by Robert Greenberger
Truth be told, Green Lantern was in horrible shape in the early 1980s. Somewhere around issue #150, Mike W. Barr took over as writer and had Hal Jordan exiled from Earth for one year, which wound up taking closer to two years of real time. During this run, the editorial reins were given to artist turned Editor Ernie Colon, and while Joey Cavalieri wrote most of the lead stories at this point, the book was all over the place creatively. Some fine work was done with the Tales of the GL Corps backups, introducing us to a wide variety of talent, including a Brit named Dave Gibbons in issue #161. Still, the book was floundering until Ernie finally decided to return to the drawing board.
“I wanted to do it,” Len Wein explained to me way back in The Comics Journal #100. “That’s really how it all came about. I edited Green Lantern probably more often than any other book I’ve ever edited. I’d do an issue here, two issues here, an issue there; they would come and go off my desk sort of like the prodigal son. It just kept popping up. When it had gone through a particularly odd period of its incarnation, and the creative staff was about to change, I went in and said to Dick [Giordano], ‘Hi, if you need to find new people to do the book, I want to be it. I want to write this character.” And Dick said, ‘OK.’ And I looked at some samples of artists’ artwork, liked very much the work I had seen of Dave Gibbons, and called him up and ‘Hi, want to do Green Lantern?’ He said, ‘Oh, boy!’ and we did.”
Gibbons was of a generation of talent that grew up on DC’s Silver Age heroes and was delighted when he got to draw a steady stream of GL Corps stories, but he really wanted the lead and gave Wein a one year commitment. The product of that collaboration is finally being collected in Green Lantern: Sector 2814 Volume One. The trade collection includes Green Lantern #172-176 and 178-181.
To get things rolling, Wein spent a week with Gibbons discussing the cast of characters, how to bring Jordan’s exile to an end and where to go next. New characters and villains were conceived and work began in earnest. “We’d get on the phone once or twice a week, as the screams from down the hall when they saw the phone bills will attest. We had no problems. My plots are very concise, very page and panel breakdown-y, easy to follow. Dave never had a complaint that I’m aware of, and I never had a complaint with him. I had a marvelous time working with him.”
Hal came back and tried to pick up the pieces of his life as a pilot, working with Carol Ferris at Ferris Aircraft, trying to reignite their romance only to discover she’s dating Clay Kendall, a new man. Wein smartly introduced a handful of subplots (remember subplots in comics? I miss them.) including the arrival of Bruce Gordon to the cast, telegraphing to the readers that sooner or later Eclipso was going to be part of the story. But first, GL had to contend with the Shark and there’s a nifty replication of dialogue in four pages that echoes events in The Flash #332 and then came the Demolition Team. The new foes were designed by Gibbons and gave the hero a run for his money.

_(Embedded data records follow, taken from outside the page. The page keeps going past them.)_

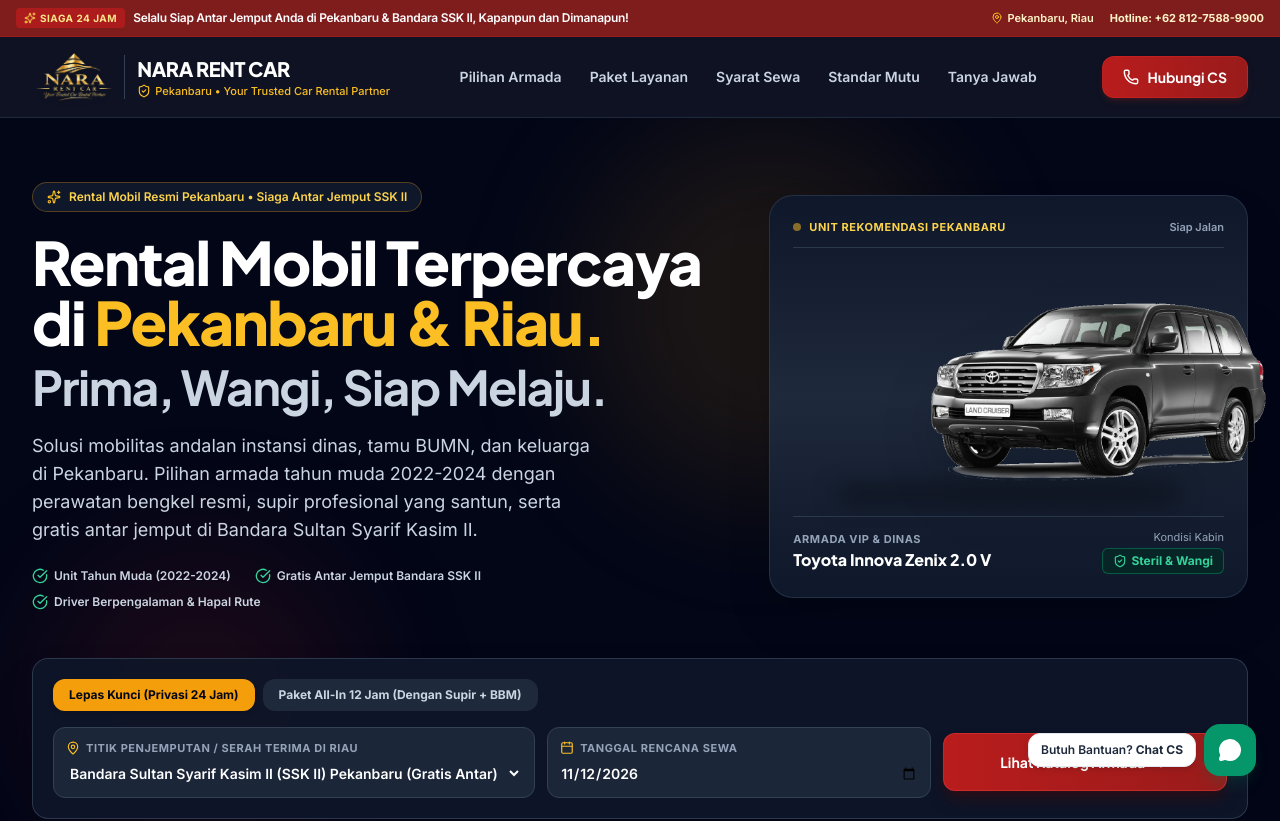
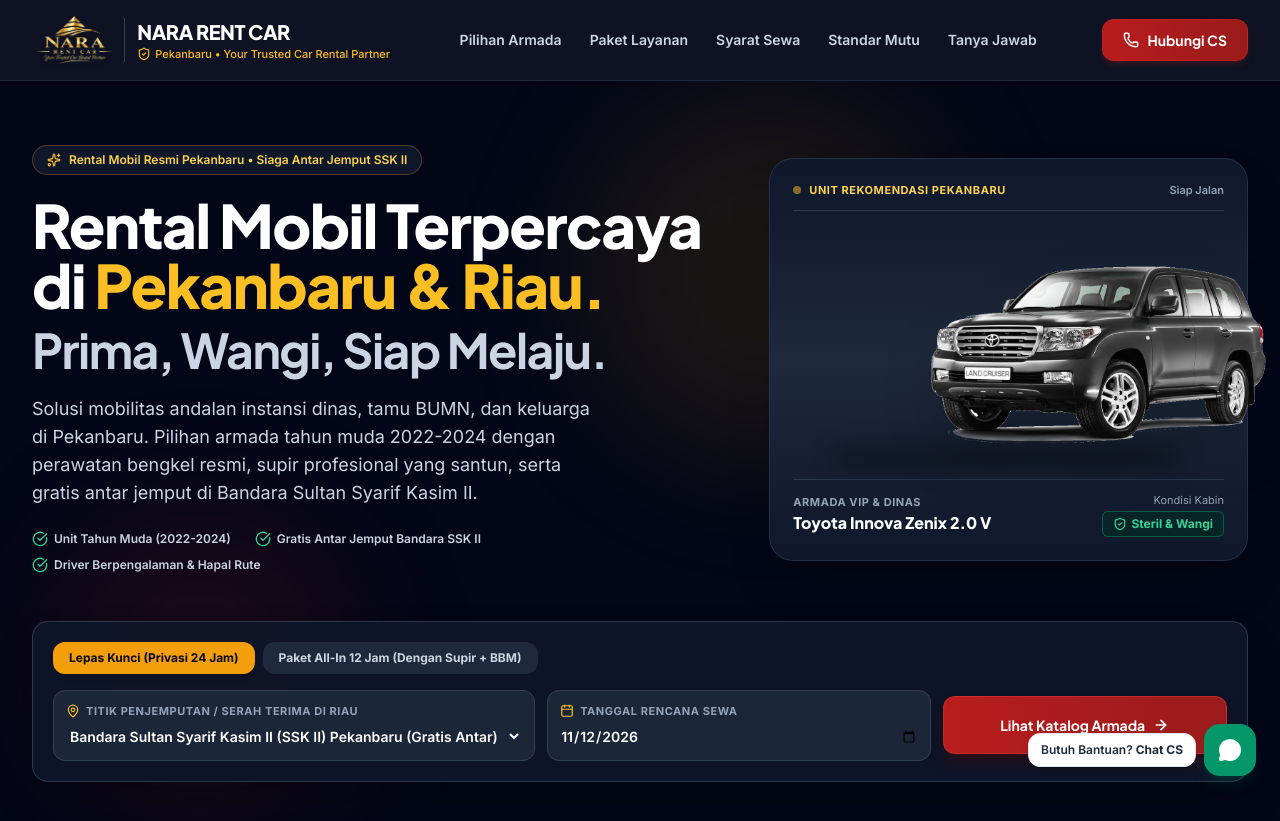
Before and after one commit to lindoalvindro-spec/nararentcar, a React (Vite) app: page / in a window 1280 px wide. Shown: the top 821 px of the page. Built offline with nearby package versions, Linux system fonts and the light colour scheme.

Commit message:
refactor: remove top announcement marquee bar from navbar

```diff
--- a/src/components/Navbar.tsx
+++ b/src/components/Navbar.tsx
@@ -1,5 +1,5 @@
 import React, { useState } from 'react';
-import { Phone, Menu, X, ShieldCheck, MapPin, Sparkles } from 'lucide-react';
+import { Phone, Menu, X, ShieldCheck } from 'lucide-react';
 import { COMPANY_CONFIG } from '../config/rental';
 import { buildWhatsAppSupportUrl } from '../utils/whatsapp';
 
@@ -16,32 +16,6 @@ export const Navbar: React.FC = () => {
 
   return (
     <header className="sticky top-0 z-40 w-full transition-all shadow-sm">
-      {/* Top Video-Inspired Marquee Announcement Strip */}
-      <div className="bg-red-900 text-white text-xs font-semibold py-2 px-4 border-b border-red-800">
-        <div className="max-w-7xl mx-auto flex flex-col sm:flex-row items-center justify-between gap-2 text-center sm:text-left">
-          <div className="flex items-center justify-center gap-2">
-            <span className="inline-flex items-center gap-1 bg-red-700/80 px-2 py-0.5 rounded text-[10px] uppercase font-bold tracking-wider text-amber-200">
-              <Sparkles className="w-3 h-3 text-amber-300" /> Siaga 24 Jam
-            </span>
-            <span className="text-white text-xs tracking-tight">
-              Selalu Siap Antar Jemput Anda di Pekanbaru & Bandara SSK II, Kapanpun dan Dimanapun!
-            </span>
-          </div>
-
-          <div className="hidden md:flex items-center gap-4 text-[11px] text-amber-100">
-            <span className="flex items-center gap-1">
-              <MapPin className="w-3 h-3 text-amber-400" /> Pekanbaru, Riau
-            </span>
-            <a
-              href={`tel:${COMPANY_CONFIG.phone}`}
-              className="hover:text-white font-bold transition-colors"
-            >
-              Hotline: {COMPANY_CONFIG.phone}
-            </a>
-          </div>
-        </div>
-      </div>
-
       {/* Main Navbar */}
       <div className="bg-slate-950/95 backdrop-blur-md border-b border-slate-800 text-white">
         <div className="max-w-7xl mx-auto px-4 sm:px-6 lg:px-8">
```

Many threads were woven into the book including setting up the Predator, who was destined for a series of his own, to be drawn by Ross Andru, which never materialized. And while there were hints for a character teased as the Image, that too went nowhere.
Wein was having trouble making the deadlines which caused Gibbons to rely on an inker for the first time in his career, beginning with Mike DeCarlo, before recruiting Mark Farmer to begin working with him in England, which made for a better look. Issue #177 wound up as one of the last reprints they would use to plug a hole in the schedule (another appeared in #184).
The final story in the volume has Jordan quitting the Corps, trying to make a fulltime to commitment to Carol, helping her rebuild Ferris after GL and the Demolition team essentially destroyed it. That set up a cycle of stories that introduced Jon Stewart as the sector’s new Green Lantern (explaining why Hal effectively sat out the Crisis on Infinite Earths) but also saw Gibbons depart the book ahead of schedule, after #186.
When these two were clicking, the book soared to heights unseen in several years and provided some exciting stories that hold up well even today.